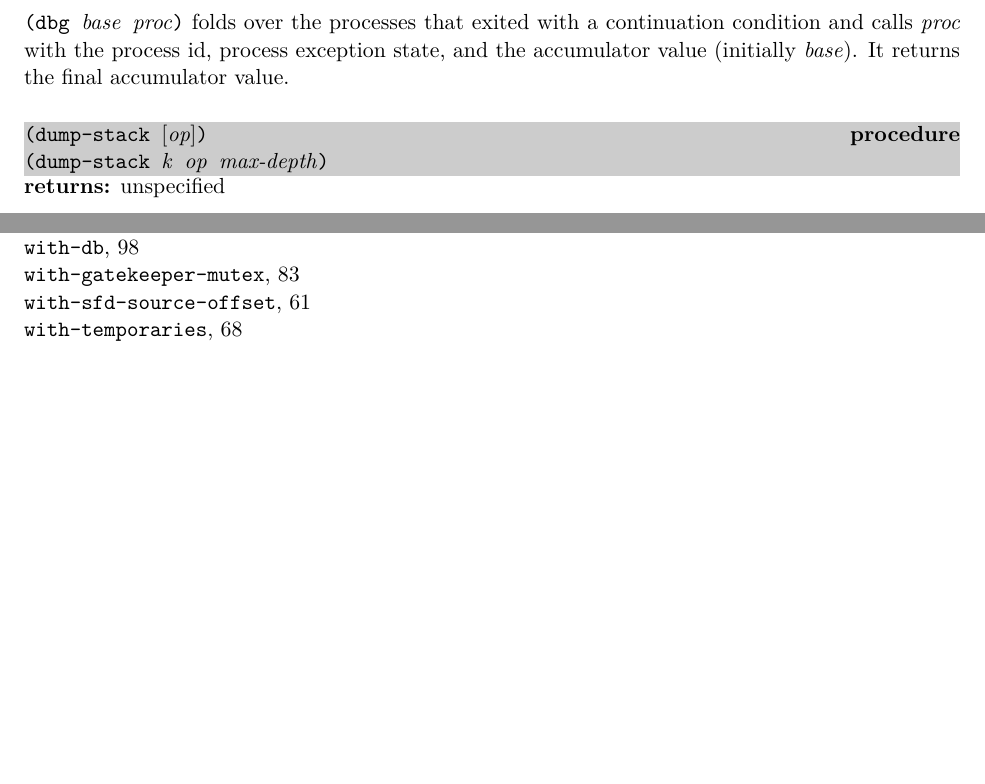
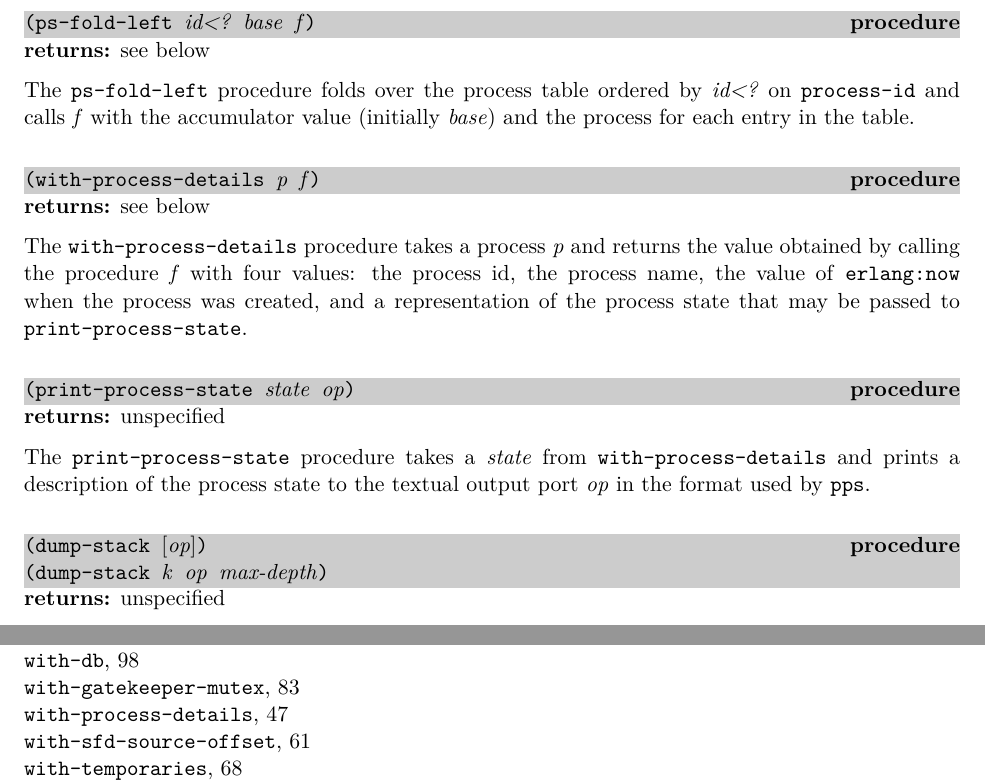
Before and after one commit to becls/swish, a LaTeX thesis (doc/swish.tex, which reads doc/swish/erlang.tex): two parts of pages 50 and 139 of 139, joined at a grey line, cut at the place of the change, the shorter picture padded with empty space. Compiled offline with pdfLaTeX.

Commit message:
breaking change: replace (dbg base proc) with ps-fold-left
- breaking change: drop the two argument interface to dbg
- add ps-fold-left
- add print-process-state
- add with-process-details
- add detail for exited processes to debug page
- parameterize print-length and print-level for dbg and pps

```diff
--- a/doc/swish/erlang.tex
+++ b/doc/swish/erlang.tex
@@ -1157,10 +1156,44 @@ exception state of process \var{id}. If process \var{id} does not
 exist or did not exit with a continuation condition, the following
 message is printed: ``Nothing to debug.''
 
-\code{(dbg \var{base} \var{proc})} folds over the processes that
-exited with a continuation condition and calls \var{proc} with the
-process id, process exception state, and the accumulator value
-(initially \var{base}). It returns the final accumulator value.
+% ----------------------------------------------------------------------------
+\defineentry{ps-fold-left}
+\begin{procedure}
+  \code{(ps-fold-left \var{id<?} \var{base} \var{f})}
+\end{procedure}
+\returns{} see below
+
+The \code{ps-fold-left} procedure folds over the process table
+ordered by \var{id<?} on \code{process-id} and calls \var{f}
+with the accumulator value (initially \var{base}) and the process
+for each entry in the table.
+
+% ----------------------------------------------------------------------------
+\defineentry{with-process-details}
+\begin{procedure}
+  \code{(with-process-details \var{p} \var{f})}
+\end{procedure}
+\returns{} see below
+
+The \code{with-process-details} procedure takes a process \var{p}
+and returns the value obtained by calling the procedure \var{f}
+with four values:
+the process id,
+the process name,
+the value of \code{erlang:now} when the process was created,
+and a representation of the process state
+that may be passed to \code{print-process-state}.
+
+% ----------------------------------------------------------------------------
+\defineentry{print-process-state}
+\begin{procedure}
+  \code{(print-process-state \var{state} \var{op})}
+\end{procedure}
+\returns{} unspecified
+
+The \code{print-process-state} procedure takes a \var{state} from
+\code{with-process-details} and prints a description of the process state
+to the textual output port \var{op} in the format used by \code{pps}.
 
 % ----------------------------------------------------------------------------
 \defineentry{dump-stack}
```
Also changed, not shown: doc/swish/erlang.tex (3 more changed lines), 3 other files.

REQUIRED ACTION: Write the records out exactly, dropping every image.

EXERCISE ANSWER:
Before and after one commit to becls/swish, a LaTeX thesis (doc/swish.tex, which reads doc/swish/erlang.tex): two parts of pages 50 and 139 of 139, joined at a grey line, cut at the place of the change, the shorter picture padded with empty space. Compiled offline with pdfLaTeX.

Commit message:
breaking change: replace (dbg base proc) with ps-fold-left
- breaking change: drop the two argument interface to dbg
- add ps-fold-left
- add print-process-state
- add with-process-details
- add detail for exited processes to debug page
- parameterize print-length and print-level for dbg and pps

```diff
--- a/doc/swish/erlang.tex
+++ b/doc/swish/erlang.tex
@@ -1157,10 +1156,44 @@ exception state of process \var{id}. If process \var{id} does not
 exist or did not exit with a continuation condition, the following
 message is printed: ``Nothing to debug.''
 
-\code{(dbg \var{base} \var{proc})} folds over the processes that
-exited with a continuation condition and calls \var{proc} with the
-process id, process exception state, and the accumulator value
-(initially \var{base}). It returns the final accumulator value.
+% ----------------------------------------------------------------------------
+\defineentry{ps-fold-left}
+\begin{procedure}
+  \code{(ps-fold-left \var{id<?} \var{base} \var{f})}
+\end{procedure}
+\returns{} see below
+
+The \code{ps-fold-left} procedure folds over the process table
+ordered by \var{id<?} on \code{process-id} and calls \var{f}
+with the accumulator value (initially \var{base}) and the process
+for each entry in the table.
+
+% ----------------------------------------------------------------------------
+\defineentry{with-process-details}
+\begin{procedure}
+  \code{(with-process-details \var{p} \var{f})}
+\end{procedure}
+\returns{} see below
+
+The \code{with-process-details} procedure takes a process \var{p}
+and returns the value obtained by calling the procedure \var{f}
+with four values:
+the process id,
+the process name,
+the value of \code{erlang:now} when the process was created,
+and a representation of the process state
+that may be passed to \code{print-process-state}.
+
+% ----------------------------------------------------------------------------
+\defineentry{print-process-state}
+\begin{procedure}
+  \code{(print-process-state \var{state} \var{op})}
+\end{procedure}
+\returns{} unspecified
+
+The \code{print-process-state} procedure takes a \var{state} from
+\code{with-process-details} and prints a description of the process state
+to the textual output port \var{op} in the format used by \code{pps}.
 
 % ----------------------------------------------------------------------------
 \defineentry{dump-stack}
```
Also changed, not shown: doc/swish/erlang.tex (3 more changed lines), 3 other files.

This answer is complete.